Silly Jeff.

Prior to molding, I used a hacksaw to cut a seam down the centerline:
Prepping Skull Master for Molding

Jeff built up the cardboard and clay margins around the bottom edge of the skull.  Then I inserted the flashing for the parting wall and gave both sides a heavy layer of PVA:
Skull Master with Parting Wall and PVA Coat

Then gelcoat:
Skull Master in Gelcoat

After laying up the fiberglass, the mold cured and I popped the halves apart:
Skull Master Demolding

Then the edges were trimmed, the molds were wet sanded, and then waxed.  Here's the two halves being force dried in front of the fan between layers of wax:
Skull Molds Drying

Tomorrow I'll lay up the first fiberglass underskull.

On a completely separate note, I finished carving out the forming bucks for the thighs.  Here's the inner thigh forms all stacked up and assembled:
Inner Thigh Forming Bucks

And here's the inner thighs with the outer right thigh in the middle of smoothing out the seams:
Thigh Forms Assembled

I still need to assemble the outer left thigh:
Last Thigh Form Carved

Once that's done, I can hurry up and vacform the shells for the thighs.  While I'm doing that, Jeff is fine-tuning the models for the lower leg shells and then we'll have all of the hard parts done in pretty short order.

Speaking of Jeff, we've done the fiberglass work on his pair of stilts:
Jeff's Stilts

And we've got the earliest beginnings of the foot parts coming together.  This little benchtop sketch is the beginning of where we're going with those:
Foots Ball Joint Sketch

Stay tuned.  Things are about to speed up.

Wednesday, May 29, 2024

Genestealer Build Update 13: Prepping the Chest for Molding and a Few Other Bits and Bobs

First off, let me apologize for the lack of updates.  We got pretty swamped for a couple of weeks with one quick project I'll be posting about soon and another big project I may never get to post about at all.  These things happen.

On the plus side, I've suddenly been given a major incentive to focus on the genestealer build, so this thing should start showing a lot of progress in the next few weeks.

Meanwhile, our friend Gene did a fine job of keeping the dust off of this little patch of work bench where he was waiting:Benchtop Dust Collector

Realizing that clutter had become the enemy of progress in a big way, we cleared off the bench he was sitting on:
Empty Bench for a Minute
This always helps me feel like I'm about to get some stuff done.
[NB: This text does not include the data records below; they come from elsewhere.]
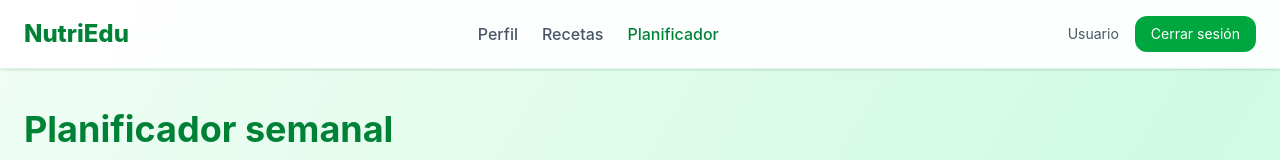
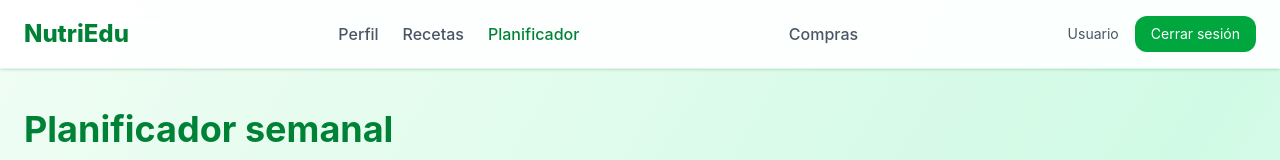
Before and after one commit to xrhon0s/NutriEdu-frontend, a React (Vite) app: page /planner in a window 1280 px wide. Shown: the top 160 px of the page. Built offline with nearby package versions, Linux system fonts and the light colour scheme; no server answers; sample sign-in values are in the browser's storage.

Commit message:
feat(navbar): add shopping list navigation

```diff
--- a/src/App.jsx
+++ b/src/App.jsx
@@ -10,6 +10,7 @@ import Profile from "./pages/Profile";
 import Recipes from "./pages/Recipes";
 import RecipeDetail from "./pages/RecipeDetail";
 import Planner from "./pages/Planner";
+import ShoppingList from "./pages/ShoppingList";
 
 import ProtectedRoute from "./components/ProtectedRoute";
 
@@ -56,6 +57,14 @@ function App() {
             </ProtectedRoute>
           }
         />
+        <Route
+          path="/shopping-list"
+          element={
+            <ProtectedRoute>
+              <ShoppingList />
+            </ProtectedRoute>
+          }
+        />
       </Routes>
 
     </BrowserRouter>
--- a/src/components/navBar.jsx
+++ b/src/components/navBar.jsx
@@ -42,6 +42,10 @@ export default function NavBar() {
           </button>
         </div>
 
+        <button onClick={() => navigate("/shopping-list")} className={linkClass("/shopping-list")}>
+          Compras
+        </button>
+
         <div className="flex items-center gap-4">
           <span className="hidden sm:inline text-sm text-gray-600">
             {user?.nombre || "Usuario"}
```
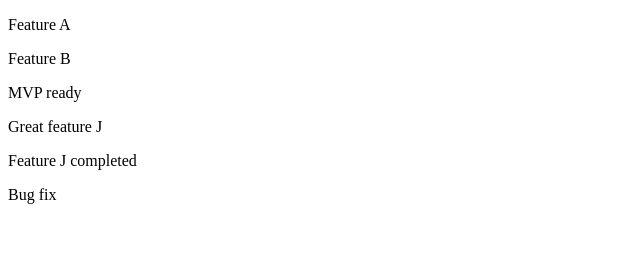
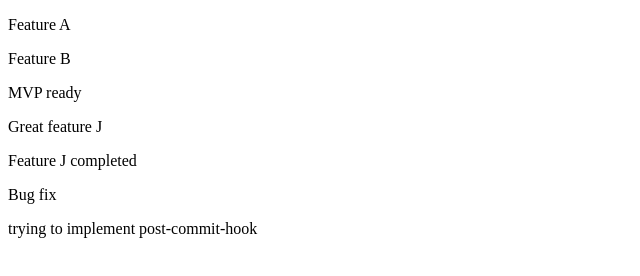
Before and after one commit to omhconsultinginc/first_repo, a plain HTML site: page index.html in a window 1280 px wide. Shown: the whole page, without its empty margins (0-640 px from the left). Drawn offline with Linux system fonts and the light colour scheme.

Commit message:
post commit hook

```diff
--- a/index.html
+++ b/index.html
@@ -13,5 +13,6 @@
     <p>Great feature J</p>
     <p>Feature J completed</p>
     <p>Bug fix</p>
+    <p>trying to implement post-commit-hook</p>
   </body>
 </html>
```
Despite all of the other priorities, I was able to add another thick coat of epoxy to the newly reshaped chest:
Final Epoxy Coating Curing

A few days later my friend Ian stopped by looking to stave off some boredom and do some tinkering, so I set him to work adding cardboard margins to the edges of the part:
Ian Adding Cardboard Margins

This is the first step on the way to making the eventual fiberglass mold for this piece.  Unfortunately, we didn't get around to adding the clay that goes on next:
Upper Chest Ready for Clay Margins
We'll get to that this week.

We ran out of time that day because Ian had to get home, but first we needed to lifecast some hands which we'll use as sculpting bases for the four hands the creature needs.  Ian's hands are slightly bigger than mine, so we molded his in the "live long and prosper" pose to be used as the three-fingered upper hands, while mine were molded fully-splayed for use as the five-fingered lower hands.

The end result was a pretty handsy critter:
Handsy Genestealer

Since I'm really wanting to see this beasty start walking around, I figured I should get a jump on this piece:Shorts Render 1

So I started printing up the pieces.  The first recognizable part that came out was the tail:
Tail Parts Printed

And now I'm just about done assembling the whole thing.  It's not small:
Assembling Sculpting Armature for Rubber Midsection

So now I'm going to have to start rushing through some skin sculpting and molding so I can start pulling rubber parts.

Stay tuned...